Record set: Begin

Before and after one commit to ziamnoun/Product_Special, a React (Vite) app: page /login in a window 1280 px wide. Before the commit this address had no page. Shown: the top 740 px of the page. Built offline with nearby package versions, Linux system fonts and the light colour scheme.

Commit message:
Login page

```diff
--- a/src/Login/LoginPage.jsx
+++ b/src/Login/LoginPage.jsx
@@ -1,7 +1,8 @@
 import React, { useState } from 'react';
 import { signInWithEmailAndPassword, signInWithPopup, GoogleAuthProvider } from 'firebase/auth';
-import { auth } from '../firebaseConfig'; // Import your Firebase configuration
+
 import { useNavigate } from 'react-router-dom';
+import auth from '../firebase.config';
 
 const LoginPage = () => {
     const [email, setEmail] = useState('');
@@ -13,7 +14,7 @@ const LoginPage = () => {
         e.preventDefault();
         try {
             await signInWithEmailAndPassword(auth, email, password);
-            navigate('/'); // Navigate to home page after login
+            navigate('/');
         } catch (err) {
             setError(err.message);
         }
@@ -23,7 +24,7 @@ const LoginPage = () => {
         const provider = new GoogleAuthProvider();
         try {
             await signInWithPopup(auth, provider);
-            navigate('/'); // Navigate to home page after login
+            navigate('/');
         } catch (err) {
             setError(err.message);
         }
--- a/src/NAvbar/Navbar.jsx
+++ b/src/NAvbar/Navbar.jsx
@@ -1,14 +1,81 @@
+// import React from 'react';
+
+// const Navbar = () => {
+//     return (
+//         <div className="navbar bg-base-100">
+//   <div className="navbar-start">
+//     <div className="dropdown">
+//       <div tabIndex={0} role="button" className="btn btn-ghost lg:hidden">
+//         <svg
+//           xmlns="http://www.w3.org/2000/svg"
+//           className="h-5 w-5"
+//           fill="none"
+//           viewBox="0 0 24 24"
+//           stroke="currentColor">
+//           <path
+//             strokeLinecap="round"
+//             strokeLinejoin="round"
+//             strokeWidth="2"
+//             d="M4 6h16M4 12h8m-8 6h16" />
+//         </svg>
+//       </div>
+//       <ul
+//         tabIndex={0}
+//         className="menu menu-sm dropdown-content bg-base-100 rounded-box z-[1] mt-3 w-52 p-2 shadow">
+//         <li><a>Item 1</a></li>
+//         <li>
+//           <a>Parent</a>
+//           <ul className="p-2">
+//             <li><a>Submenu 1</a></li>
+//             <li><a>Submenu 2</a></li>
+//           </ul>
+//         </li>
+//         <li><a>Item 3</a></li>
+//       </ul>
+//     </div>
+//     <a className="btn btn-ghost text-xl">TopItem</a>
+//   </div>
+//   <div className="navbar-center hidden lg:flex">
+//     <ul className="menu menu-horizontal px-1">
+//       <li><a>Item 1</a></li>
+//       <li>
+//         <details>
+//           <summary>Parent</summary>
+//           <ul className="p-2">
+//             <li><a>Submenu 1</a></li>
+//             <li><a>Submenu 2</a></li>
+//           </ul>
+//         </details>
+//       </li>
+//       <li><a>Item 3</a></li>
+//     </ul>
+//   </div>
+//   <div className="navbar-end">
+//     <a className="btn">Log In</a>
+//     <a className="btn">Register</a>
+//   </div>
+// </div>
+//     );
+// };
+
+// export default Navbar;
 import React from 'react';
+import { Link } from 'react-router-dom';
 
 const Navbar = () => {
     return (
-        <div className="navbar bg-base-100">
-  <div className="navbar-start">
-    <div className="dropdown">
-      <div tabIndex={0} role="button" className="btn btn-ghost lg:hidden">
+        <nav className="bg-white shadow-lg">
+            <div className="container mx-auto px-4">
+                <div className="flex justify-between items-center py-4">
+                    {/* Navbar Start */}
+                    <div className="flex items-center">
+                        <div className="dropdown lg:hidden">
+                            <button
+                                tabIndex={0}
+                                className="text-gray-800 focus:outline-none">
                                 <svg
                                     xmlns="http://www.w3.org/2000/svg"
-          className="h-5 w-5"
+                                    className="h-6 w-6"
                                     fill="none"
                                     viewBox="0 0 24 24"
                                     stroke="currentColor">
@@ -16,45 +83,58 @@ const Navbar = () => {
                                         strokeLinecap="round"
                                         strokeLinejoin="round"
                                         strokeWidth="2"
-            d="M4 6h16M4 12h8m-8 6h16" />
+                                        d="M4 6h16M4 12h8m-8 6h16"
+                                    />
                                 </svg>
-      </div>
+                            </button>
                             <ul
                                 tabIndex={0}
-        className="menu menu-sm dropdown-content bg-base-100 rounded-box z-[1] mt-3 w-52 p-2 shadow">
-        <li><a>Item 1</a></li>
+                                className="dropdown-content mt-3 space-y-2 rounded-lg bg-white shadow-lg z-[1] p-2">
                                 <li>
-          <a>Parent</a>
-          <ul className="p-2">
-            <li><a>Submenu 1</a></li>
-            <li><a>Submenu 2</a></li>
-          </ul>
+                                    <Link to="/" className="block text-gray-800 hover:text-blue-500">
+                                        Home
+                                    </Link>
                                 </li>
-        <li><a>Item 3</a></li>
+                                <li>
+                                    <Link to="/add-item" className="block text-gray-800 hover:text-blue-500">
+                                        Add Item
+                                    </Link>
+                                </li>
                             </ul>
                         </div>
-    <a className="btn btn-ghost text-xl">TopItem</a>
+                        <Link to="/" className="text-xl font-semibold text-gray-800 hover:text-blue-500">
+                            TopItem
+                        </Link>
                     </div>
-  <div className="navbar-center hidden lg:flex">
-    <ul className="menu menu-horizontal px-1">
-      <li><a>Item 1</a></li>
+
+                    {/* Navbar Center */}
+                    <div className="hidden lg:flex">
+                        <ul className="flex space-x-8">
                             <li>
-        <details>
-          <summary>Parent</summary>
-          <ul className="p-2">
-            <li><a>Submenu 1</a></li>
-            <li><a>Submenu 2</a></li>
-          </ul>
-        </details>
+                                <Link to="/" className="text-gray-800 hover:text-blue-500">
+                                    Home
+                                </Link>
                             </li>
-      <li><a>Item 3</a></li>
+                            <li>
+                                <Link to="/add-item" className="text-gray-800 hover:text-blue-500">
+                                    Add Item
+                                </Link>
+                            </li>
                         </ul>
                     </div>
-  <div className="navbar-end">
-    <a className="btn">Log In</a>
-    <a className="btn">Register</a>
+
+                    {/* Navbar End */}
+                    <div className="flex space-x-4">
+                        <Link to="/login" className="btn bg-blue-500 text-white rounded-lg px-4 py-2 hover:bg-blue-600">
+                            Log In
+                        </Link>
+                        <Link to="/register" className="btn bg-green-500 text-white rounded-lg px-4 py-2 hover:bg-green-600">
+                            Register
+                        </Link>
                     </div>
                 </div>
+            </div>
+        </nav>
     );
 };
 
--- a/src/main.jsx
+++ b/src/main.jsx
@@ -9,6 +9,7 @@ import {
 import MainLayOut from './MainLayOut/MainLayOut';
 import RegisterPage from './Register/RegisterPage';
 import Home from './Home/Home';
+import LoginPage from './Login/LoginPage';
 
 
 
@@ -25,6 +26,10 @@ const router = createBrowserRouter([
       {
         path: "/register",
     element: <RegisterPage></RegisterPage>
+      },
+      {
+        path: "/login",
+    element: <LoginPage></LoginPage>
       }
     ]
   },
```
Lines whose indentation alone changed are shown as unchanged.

Record set: End
Record set: Begin

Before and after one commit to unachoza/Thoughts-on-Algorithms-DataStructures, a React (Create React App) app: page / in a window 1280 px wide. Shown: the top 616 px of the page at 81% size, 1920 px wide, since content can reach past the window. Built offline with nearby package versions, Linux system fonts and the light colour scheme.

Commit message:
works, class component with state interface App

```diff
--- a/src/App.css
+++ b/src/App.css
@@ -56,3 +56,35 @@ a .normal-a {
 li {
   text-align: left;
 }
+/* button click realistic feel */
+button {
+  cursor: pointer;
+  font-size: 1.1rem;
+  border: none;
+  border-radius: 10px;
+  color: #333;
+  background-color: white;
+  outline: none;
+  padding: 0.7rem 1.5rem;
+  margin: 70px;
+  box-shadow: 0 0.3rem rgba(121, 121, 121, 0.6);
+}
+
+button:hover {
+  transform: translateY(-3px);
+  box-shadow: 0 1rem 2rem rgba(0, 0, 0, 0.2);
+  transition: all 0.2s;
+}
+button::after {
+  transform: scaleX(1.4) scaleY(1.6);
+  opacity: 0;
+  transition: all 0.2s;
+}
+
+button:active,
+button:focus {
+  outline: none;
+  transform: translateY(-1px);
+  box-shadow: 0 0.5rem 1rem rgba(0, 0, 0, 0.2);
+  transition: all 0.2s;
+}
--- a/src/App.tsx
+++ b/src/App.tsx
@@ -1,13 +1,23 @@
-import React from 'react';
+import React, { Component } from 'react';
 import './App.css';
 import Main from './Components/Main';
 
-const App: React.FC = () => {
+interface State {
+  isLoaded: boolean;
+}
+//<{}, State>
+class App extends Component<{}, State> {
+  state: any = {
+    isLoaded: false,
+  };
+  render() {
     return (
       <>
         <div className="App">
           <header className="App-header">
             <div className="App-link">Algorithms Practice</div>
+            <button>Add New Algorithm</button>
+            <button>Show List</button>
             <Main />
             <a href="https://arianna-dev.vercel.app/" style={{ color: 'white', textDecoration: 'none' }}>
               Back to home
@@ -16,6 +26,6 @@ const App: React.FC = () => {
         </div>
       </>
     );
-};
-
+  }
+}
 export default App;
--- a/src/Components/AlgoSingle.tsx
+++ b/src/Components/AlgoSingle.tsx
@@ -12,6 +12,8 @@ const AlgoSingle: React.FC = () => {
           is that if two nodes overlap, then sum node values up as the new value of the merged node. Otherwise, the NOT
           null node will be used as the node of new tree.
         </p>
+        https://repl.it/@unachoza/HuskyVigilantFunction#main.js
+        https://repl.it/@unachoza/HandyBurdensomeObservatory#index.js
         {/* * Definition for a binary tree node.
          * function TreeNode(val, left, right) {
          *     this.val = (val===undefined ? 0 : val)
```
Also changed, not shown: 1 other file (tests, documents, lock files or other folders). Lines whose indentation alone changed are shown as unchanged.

Record set: End

**Assignment**
Filter the entries by the string "hover" and copy each matching line.

**Written solution**
+                                    <Link to="/" className="block text-gray-800 hover:text-blue-500">
+                                    <Link to="/add-item" className="block text-gray-800 hover:text-blue-500">
+                        <Link to="/" className="text-xl font-semibold text-gray-800 hover:text-blue-500">
+                                <Link to="/" className="text-gray-800 hover:text-blue-500">
+                                <Link to="/add-item" className="text-gray-800 hover:text-blue-500">
+                        <Link to="/login" className="btn bg-blue-500 text-white rounded-lg px-4 py-2 hover:bg-blue-600">
+                        <Link to="/register" className="btn bg-green-500 text-white rounded-lg px-4 py-2 hover:bg-green-600">
+button:hover {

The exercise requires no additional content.